Excerpts from a dataset:
_ _ _ _ _ _ _
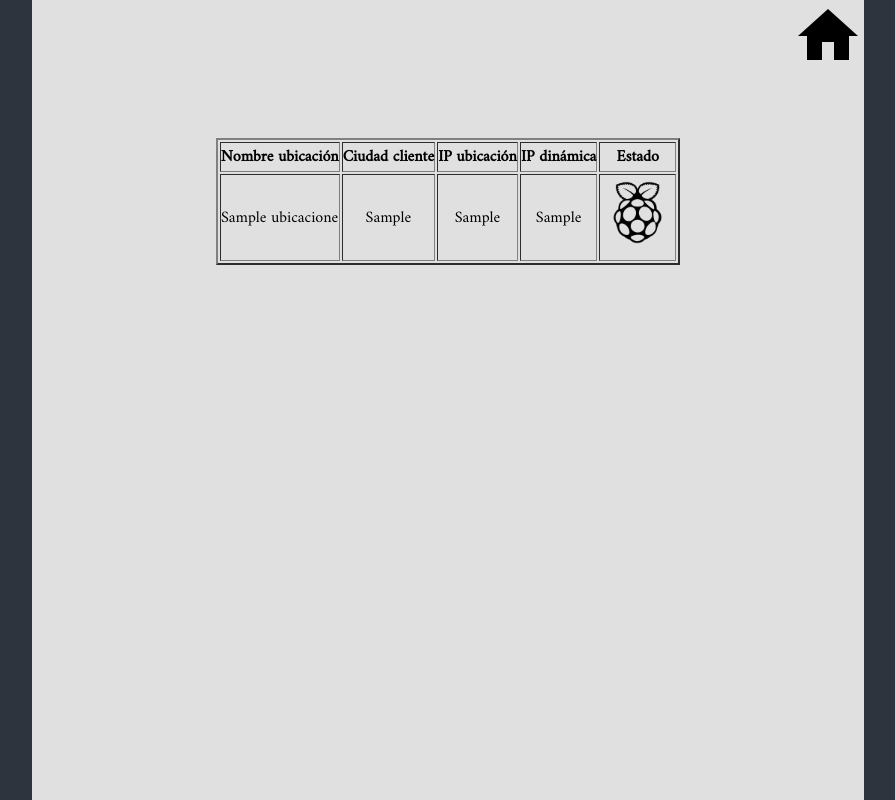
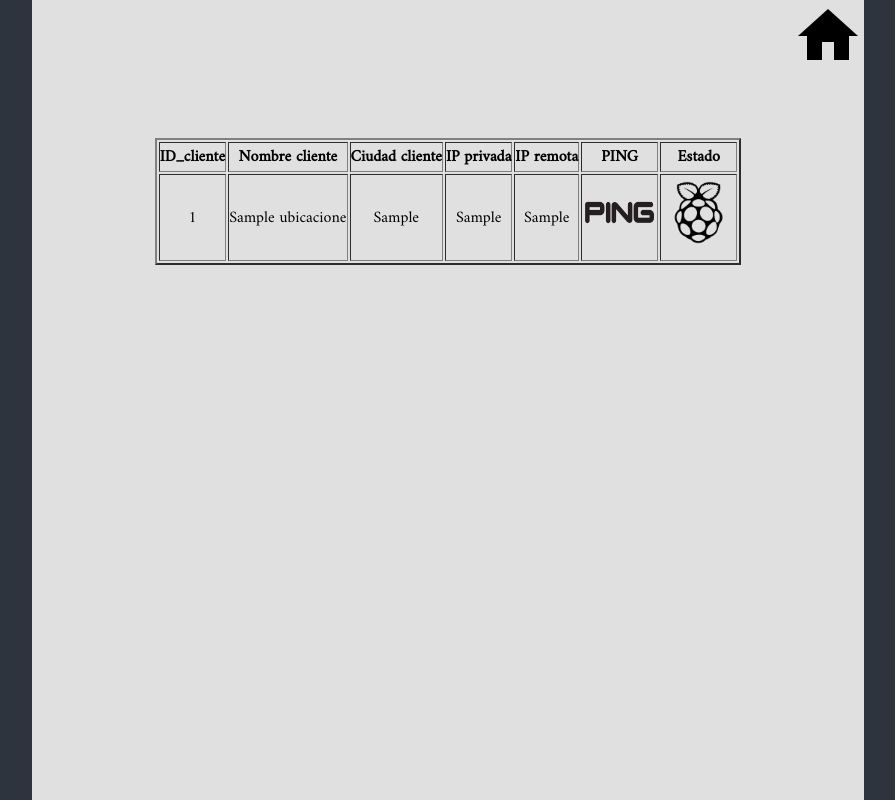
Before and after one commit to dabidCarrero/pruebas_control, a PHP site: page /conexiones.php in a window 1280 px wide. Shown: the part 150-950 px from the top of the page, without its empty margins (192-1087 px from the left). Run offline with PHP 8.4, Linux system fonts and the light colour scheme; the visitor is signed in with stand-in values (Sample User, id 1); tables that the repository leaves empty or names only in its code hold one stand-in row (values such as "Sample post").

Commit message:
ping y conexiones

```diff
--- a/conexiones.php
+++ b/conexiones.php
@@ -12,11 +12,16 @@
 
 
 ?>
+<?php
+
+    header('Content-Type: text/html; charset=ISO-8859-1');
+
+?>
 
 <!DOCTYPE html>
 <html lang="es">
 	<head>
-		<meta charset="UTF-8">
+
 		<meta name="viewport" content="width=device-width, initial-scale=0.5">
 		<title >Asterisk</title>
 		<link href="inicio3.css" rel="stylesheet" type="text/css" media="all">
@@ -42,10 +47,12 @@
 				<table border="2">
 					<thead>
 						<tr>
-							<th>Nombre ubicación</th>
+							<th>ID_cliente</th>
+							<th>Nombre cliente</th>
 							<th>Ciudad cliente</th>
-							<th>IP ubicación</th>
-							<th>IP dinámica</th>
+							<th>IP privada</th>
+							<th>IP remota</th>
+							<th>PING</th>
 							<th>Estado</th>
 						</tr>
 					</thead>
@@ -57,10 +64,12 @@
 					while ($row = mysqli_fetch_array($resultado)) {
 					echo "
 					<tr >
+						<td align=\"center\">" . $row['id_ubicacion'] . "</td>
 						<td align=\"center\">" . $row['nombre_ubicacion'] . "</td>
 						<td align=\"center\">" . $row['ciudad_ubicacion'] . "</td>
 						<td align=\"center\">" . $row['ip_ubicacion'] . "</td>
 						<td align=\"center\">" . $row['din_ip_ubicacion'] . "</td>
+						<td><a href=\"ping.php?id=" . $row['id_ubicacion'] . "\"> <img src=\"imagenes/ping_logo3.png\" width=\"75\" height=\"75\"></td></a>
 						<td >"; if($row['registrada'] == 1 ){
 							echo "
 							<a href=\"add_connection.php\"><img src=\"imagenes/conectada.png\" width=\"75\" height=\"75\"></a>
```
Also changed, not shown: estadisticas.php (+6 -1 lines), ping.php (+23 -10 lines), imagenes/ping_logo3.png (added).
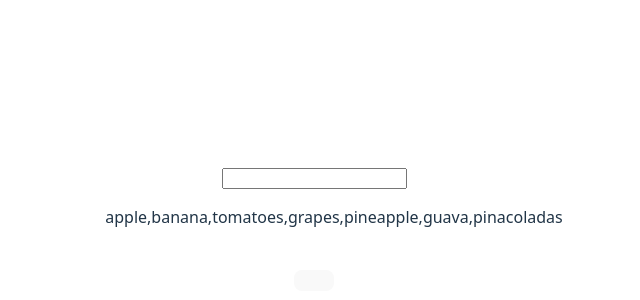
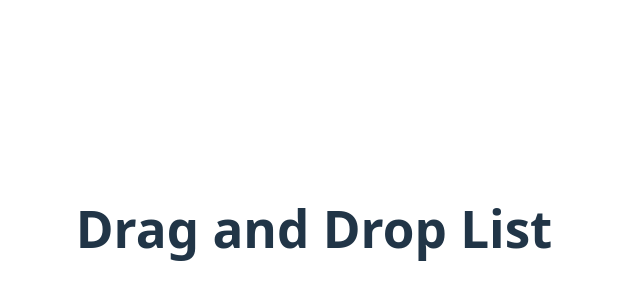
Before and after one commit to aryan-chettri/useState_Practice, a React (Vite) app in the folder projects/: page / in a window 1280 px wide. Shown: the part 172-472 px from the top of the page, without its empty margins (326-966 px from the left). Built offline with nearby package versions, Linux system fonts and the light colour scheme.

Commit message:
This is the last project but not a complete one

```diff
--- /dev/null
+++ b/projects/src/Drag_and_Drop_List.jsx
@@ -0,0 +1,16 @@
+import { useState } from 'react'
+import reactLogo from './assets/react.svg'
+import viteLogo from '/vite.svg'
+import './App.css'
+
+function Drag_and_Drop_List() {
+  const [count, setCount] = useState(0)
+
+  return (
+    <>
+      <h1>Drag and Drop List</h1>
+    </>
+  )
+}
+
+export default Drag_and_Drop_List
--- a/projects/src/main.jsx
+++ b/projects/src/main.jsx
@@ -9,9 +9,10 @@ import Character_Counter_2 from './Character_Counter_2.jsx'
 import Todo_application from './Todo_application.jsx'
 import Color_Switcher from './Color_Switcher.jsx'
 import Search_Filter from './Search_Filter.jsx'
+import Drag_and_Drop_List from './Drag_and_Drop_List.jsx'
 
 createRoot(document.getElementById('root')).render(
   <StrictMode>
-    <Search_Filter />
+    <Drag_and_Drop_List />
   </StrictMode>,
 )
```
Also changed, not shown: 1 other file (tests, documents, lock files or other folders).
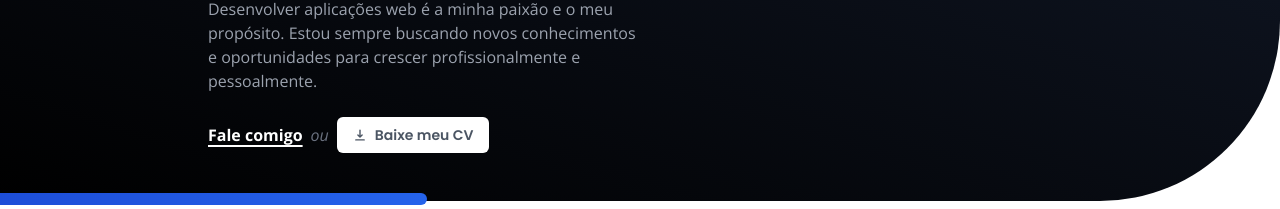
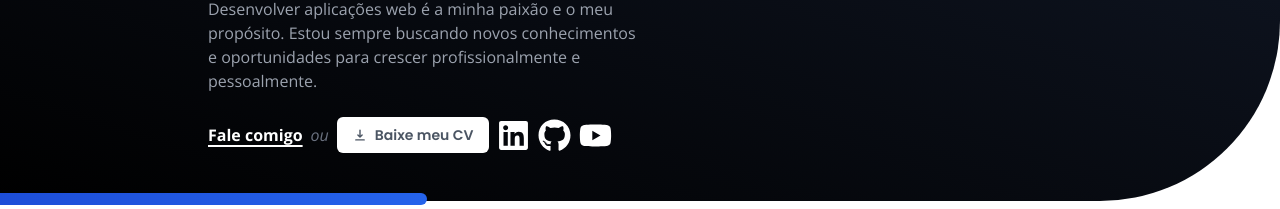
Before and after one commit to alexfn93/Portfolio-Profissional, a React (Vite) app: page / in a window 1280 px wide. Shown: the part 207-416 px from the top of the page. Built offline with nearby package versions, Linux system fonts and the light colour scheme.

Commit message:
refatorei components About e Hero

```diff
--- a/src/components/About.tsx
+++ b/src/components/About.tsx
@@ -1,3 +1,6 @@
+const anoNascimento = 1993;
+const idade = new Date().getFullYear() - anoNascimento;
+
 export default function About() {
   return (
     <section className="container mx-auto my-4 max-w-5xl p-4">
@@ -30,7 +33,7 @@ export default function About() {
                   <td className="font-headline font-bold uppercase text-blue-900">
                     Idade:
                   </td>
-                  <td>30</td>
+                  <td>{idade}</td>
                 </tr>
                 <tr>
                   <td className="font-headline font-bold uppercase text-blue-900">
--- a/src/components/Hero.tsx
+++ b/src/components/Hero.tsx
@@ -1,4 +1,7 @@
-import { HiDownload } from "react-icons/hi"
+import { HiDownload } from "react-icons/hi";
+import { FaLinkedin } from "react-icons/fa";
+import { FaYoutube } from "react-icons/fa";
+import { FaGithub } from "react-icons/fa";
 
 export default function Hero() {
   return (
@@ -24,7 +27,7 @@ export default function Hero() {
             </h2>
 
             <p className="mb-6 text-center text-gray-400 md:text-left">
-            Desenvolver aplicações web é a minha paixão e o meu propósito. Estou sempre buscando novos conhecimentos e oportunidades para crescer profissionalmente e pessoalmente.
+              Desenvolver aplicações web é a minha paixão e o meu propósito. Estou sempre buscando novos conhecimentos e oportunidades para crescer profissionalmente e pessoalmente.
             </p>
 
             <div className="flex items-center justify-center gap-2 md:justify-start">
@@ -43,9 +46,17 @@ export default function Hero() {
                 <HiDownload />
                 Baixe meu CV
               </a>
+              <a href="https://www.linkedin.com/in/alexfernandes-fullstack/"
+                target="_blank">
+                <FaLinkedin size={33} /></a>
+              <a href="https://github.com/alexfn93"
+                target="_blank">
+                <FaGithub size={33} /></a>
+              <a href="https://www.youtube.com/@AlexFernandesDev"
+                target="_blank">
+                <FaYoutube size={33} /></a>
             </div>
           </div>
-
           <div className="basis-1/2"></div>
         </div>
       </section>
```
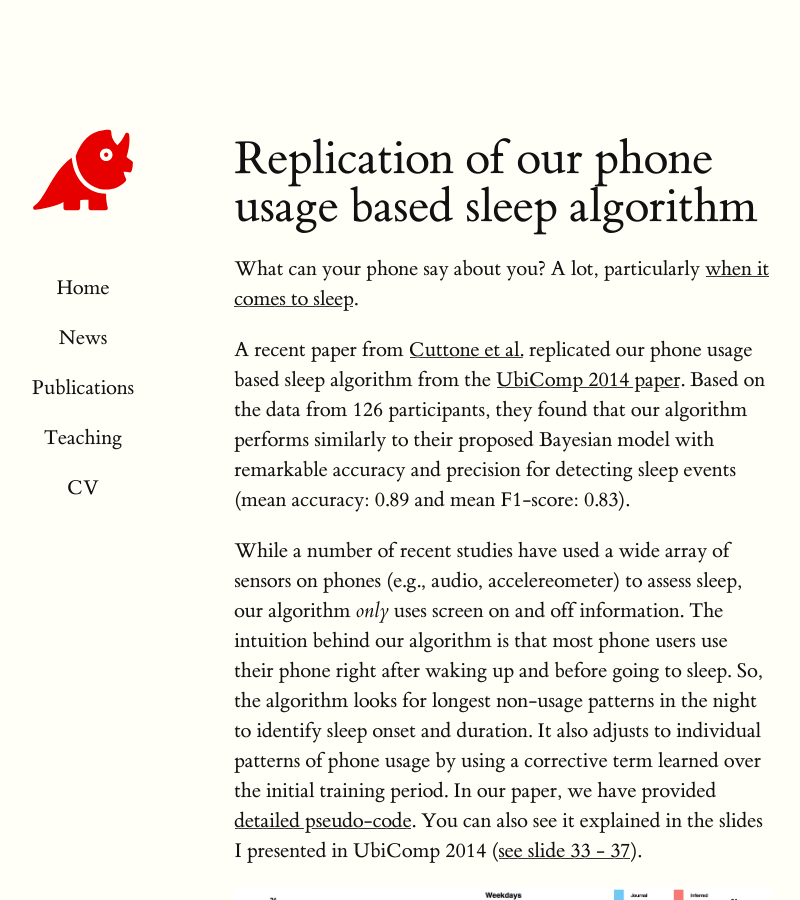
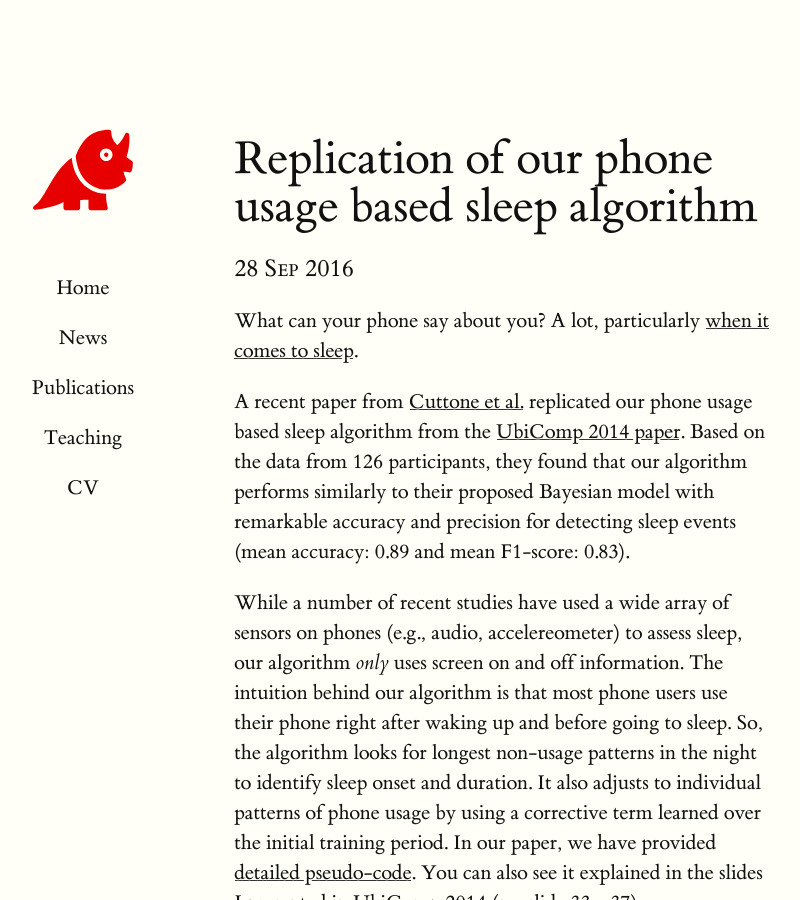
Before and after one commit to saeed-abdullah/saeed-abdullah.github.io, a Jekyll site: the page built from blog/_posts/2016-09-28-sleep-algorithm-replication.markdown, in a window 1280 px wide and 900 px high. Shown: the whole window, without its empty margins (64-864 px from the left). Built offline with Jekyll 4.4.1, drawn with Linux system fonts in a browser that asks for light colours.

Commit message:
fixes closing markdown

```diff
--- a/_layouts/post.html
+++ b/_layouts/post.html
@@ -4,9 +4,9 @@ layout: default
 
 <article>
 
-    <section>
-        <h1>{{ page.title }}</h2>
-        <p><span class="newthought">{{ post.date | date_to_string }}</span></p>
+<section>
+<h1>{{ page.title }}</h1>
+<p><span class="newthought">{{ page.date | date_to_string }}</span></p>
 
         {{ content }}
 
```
_ _ _ _ _ _ _
> EXERCISE GOAL: Look through the records and copy every line that has the word "const".

> SOLUTION TO THE EXERCISE:
+  const [count, setCount] = useState(0)
+const anoNascimento = 1993;
+const idade = new Date().getFullYear() - anoNascimento;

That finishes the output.